I shot the performers on bluescreen, then used motion tracking and stabilization to animate and augment their natural movements. As a result of this process, the light that was previously static began to move around their bodies, enhancing their features and contributing to the dreamlike effect. From a color grading point of view I was after a look for which the bodies would generate from the void, interact and finally return to it in a circular structure, like a moving sculpture
moulded out of shadows. Colorist Tim Waller helped me achieve this particular look.
You directed, edited and animated the film yourself – what were the main challenges of the production and how did you overcome them?
The animation as well as the editing process have been very time consuming, and it took me over two years to complete the project. Since the beginning I was planning to output to 35mm film and DCP for theatrical projection, and I took the decision to work on 4k scanned footage, which makes for quite long render times. I used a combinationof various softwares, mainly Shake, After Effects and Nuke. The editing was so integrated in the compositing process that I didn’t feel the need to use a non-linear editing application.
Your film is “a study of human interaction expressed through movement and sound”. Did you write a narration or did you spontaneously film the dancers performing a set routine?

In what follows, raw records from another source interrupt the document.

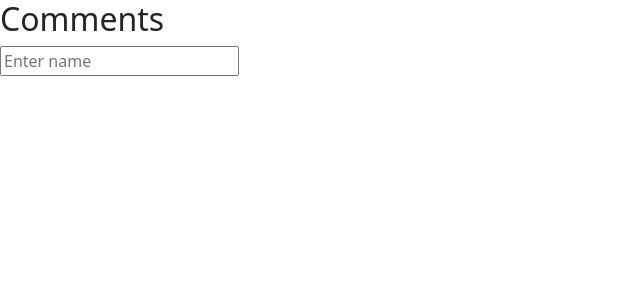
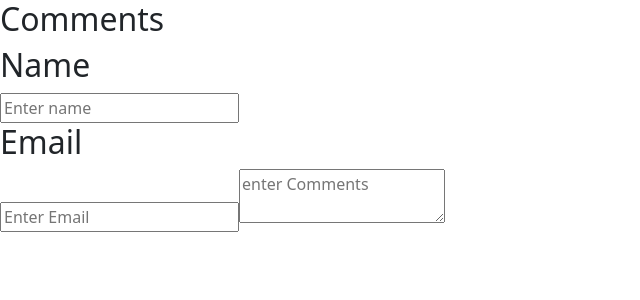
Before and after one commit to andyugbawa/mern-react, a React (Vite) app in the folder newmernapp/client/: page /comments in a window 1280 px wide. Shown: the top 300 px of the page, without its empty margins (0-640 px from the left). Built offline with nearby package versions, Linux system fonts and the light colour scheme.

Commit message:
created email input and comment textarea

```diff
--- a/newmernapp/client/src/Comments.jsx
+++ b/newmernapp/client/src/Comments.jsx
@@ -5,8 +5,19 @@ import React from 'react'
     <div>
       <h2>Comments</h2>
 
+
+       <h2>Name</h2>
        <input
        placeholder='Enter name'
+       />
+
+       <h2>Email</h2>
+       <input
+       placeholder='Enter Email'
+       />
+
+       <textarea
+       placeholder='enter Comments'
        />
 
     </div>
```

Before the shoot I was finding it very difficult to give people an idea of what the finished film would look like, so I gave the choreographers broad guidelines as to what type of emotions I was after. I knew that if I had enough range in the performers’ movements on set I would find a way of making the film work in post-production.

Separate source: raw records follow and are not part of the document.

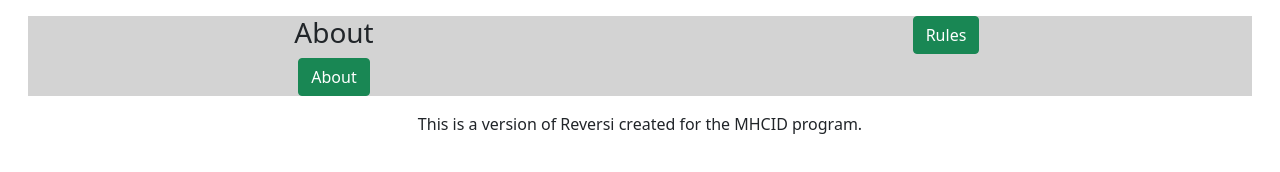
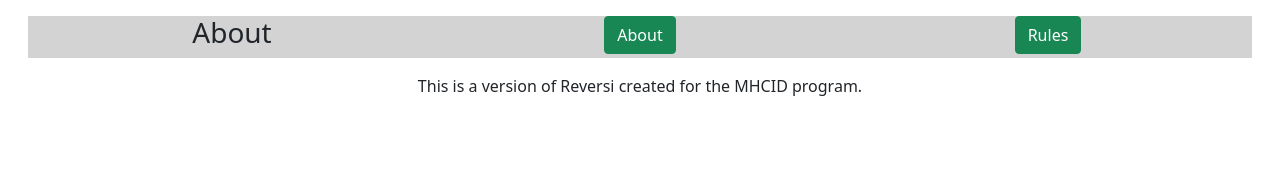
Before and after one commit to RachelLamber/reversi-lambert, a website: page public/about.html in a window 1280 px wide. Drawn offline with nearby package versions, Linux system fonts and the light colour scheme.

Commit message:
fixed button alignment

```diff
--- a/public/about.html
+++ b/public/about.html
@@ -20,6 +20,8 @@
       <div class="row m-3 headerrow">
         <div class="col text-center">
           <h3>About</h3>
+        </div>
+        <div class="col text-center">
           <a class ="btn btn-success text-nowrap" href="about.html">About</a>
         </div>
         <div class="col text-center">
```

With non-narrative material I think it’s essential to stick to a tight and precise structure in order to give the audience a sense of direction, take them on a journey, as you would in a narrative film. Otherwise it just becomes random imagery, however beautiful it may be.
And the music?

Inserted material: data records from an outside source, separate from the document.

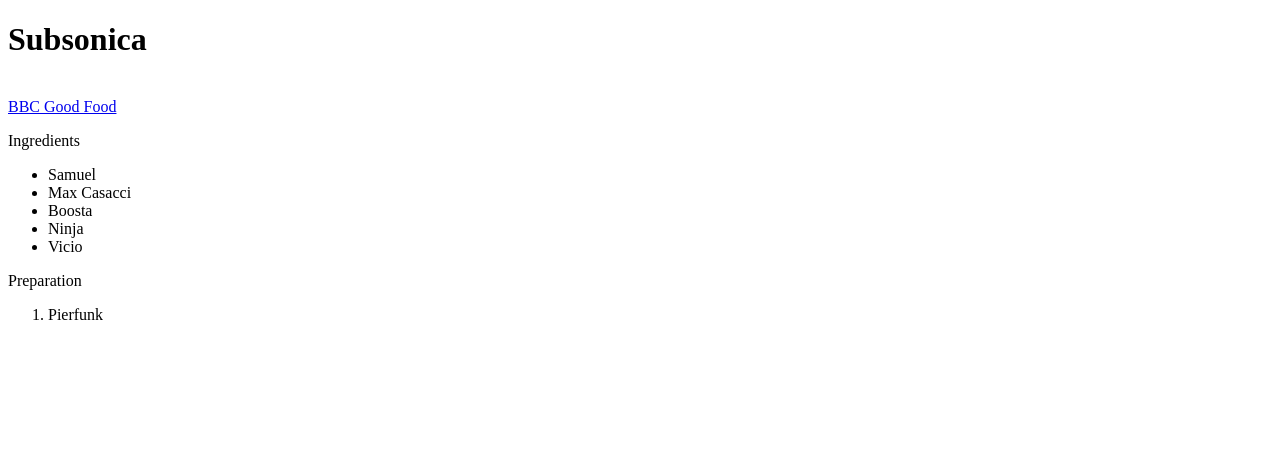
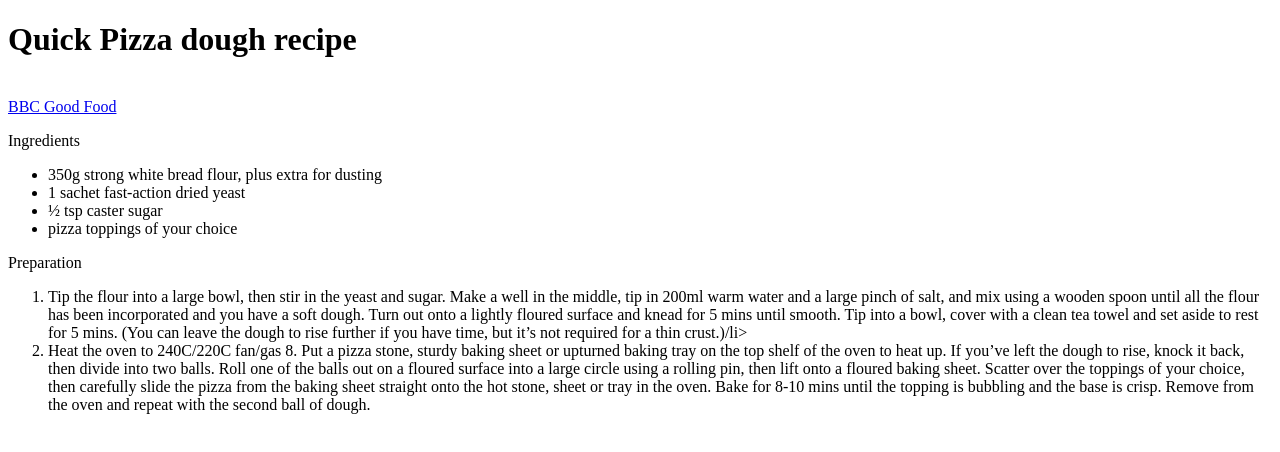
Before and after one commit to TeraVil/WebDevexercise, a plain HTML site: page Lecture_2/Recipe.html in a window 1280 px wide. Drawn offline with Linux system fonts and the light colour scheme.

Commit message:
modified:   Lecture_2/Recipe.html

```diff
--- a/Lecture_2/Recipe.html
+++ b/Lecture_2/Recipe.html
@@ -5,23 +5,23 @@
       <meta charset="utf-8">
     </head>
     <body>
-        <header><h1>Subsonica</h1></header>
+        <header><h1>Quick Pizza dough recipe</h1></header>
         <br>
         <a href="https://www.bbcgoodfood.com/">BBC Good Food</a>
 
         <dl>Ingredients</dl>
         <ul>
-            <li>Samuel</li>
-            <li>Max Casacci</li>
-            <li>Boosta</li>
-            <li>Ninja</li>
-            <li>Vicio</li>
+            <li>350g strong white bread flour, plus extra for dusting</li>
+            <li>1 sachet fast-action dried yeast</li>
+            <li>½ tsp caster sugar</li>
+            <li>pizza toppings of your choice</li>
+
         </ul>
         <dl>Preparation</dl>
 
             <ol>
-                <li>Pierfunk</li>
-
+                <li>Tip the flour into a large bowl, then stir in the yeast and sugar. Make a well in the middle, tip in 200ml warm water and a large pinch of salt, and mix using a wooden spoon until all the flour has been incorporated and you have a soft dough. Turn out onto a lightly floured surface and knead for 5 mins until smooth. Tip into a bowl, cover with a clean tea towel and set aside to rest for 5 mins. (You can leave the dough to rise further if you have time, but it’s not required for a thin crust.)/li>
+                <li>Heat the oven to 240C/220C fan/gas 8. Put a pizza stone, sturdy baking sheet or upturned baking tray on the top shelf of the oven to heat up. If you’ve left the dough to rise, knock it back, then divide into two balls. Roll one of the balls out on a floured surface into a large circle using a rolling pin, then lift onto a floured baking sheet. Scatter over the toppings of your choice, then carefully slide the pizza from the baking sheet straight onto the hot stone, sheet or tray in the oven. Bake for 8-10 mins until the topping is bubbling and the base is crisp. Remove from the oven and repeat with the second ball of dough.</li>
             </ol>
 
 
```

The music plays a very important role in the film. Over the course of several months I worked closely with composer Antonino Chiaramonte to create a soundtrack that complements the images. We shared a similar approach in that we would not generate anything in the computer, but instead take something fundamentally human and organic and recursively transform it. He started off with some audio samples of a flute and a trumpet and arranged them into a music that seems to originate from the motions of the bodies.
Where are you based and what are you up to now?
I’m based in London, where I work as a senior compositor and filmmaker. I have recently finished writing and researching my next shortfilm project which I hope I’ll be able to shoot very soon.